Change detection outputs
----------------

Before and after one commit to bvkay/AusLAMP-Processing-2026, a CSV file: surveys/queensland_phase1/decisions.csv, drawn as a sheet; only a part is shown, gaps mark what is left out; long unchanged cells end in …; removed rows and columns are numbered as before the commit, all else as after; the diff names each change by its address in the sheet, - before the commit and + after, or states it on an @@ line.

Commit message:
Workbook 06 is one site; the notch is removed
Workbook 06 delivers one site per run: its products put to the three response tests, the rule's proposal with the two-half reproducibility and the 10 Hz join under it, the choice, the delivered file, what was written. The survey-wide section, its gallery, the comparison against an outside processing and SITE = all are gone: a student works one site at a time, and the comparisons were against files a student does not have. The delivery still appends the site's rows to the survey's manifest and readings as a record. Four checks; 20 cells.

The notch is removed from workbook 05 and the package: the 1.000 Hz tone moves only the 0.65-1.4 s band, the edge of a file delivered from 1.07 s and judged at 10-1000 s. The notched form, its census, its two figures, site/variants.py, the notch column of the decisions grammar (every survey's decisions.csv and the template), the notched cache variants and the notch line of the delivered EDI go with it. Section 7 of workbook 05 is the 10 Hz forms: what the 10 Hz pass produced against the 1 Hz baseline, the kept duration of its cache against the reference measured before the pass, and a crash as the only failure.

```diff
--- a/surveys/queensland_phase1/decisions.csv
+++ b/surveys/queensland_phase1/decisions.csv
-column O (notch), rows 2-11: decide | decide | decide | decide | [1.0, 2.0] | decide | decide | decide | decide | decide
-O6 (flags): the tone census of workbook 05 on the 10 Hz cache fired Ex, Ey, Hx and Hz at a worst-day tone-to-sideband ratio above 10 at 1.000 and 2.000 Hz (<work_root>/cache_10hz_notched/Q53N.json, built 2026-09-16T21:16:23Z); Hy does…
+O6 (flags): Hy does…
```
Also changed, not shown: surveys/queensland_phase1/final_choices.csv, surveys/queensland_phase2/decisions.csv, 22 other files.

----------------

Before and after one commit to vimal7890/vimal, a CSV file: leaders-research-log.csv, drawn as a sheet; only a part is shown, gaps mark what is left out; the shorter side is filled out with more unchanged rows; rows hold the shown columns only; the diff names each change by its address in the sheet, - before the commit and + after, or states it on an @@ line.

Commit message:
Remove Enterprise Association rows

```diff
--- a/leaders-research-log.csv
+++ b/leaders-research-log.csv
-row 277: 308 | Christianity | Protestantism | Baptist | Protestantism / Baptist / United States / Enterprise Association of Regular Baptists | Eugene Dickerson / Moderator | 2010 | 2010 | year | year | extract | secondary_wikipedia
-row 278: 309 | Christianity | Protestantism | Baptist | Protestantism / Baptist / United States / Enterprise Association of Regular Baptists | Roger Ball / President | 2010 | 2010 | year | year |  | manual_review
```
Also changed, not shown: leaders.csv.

----------------

*Task item:* Count every line above that holds the string "United" and give the total, nothing more.

*Task response:* 2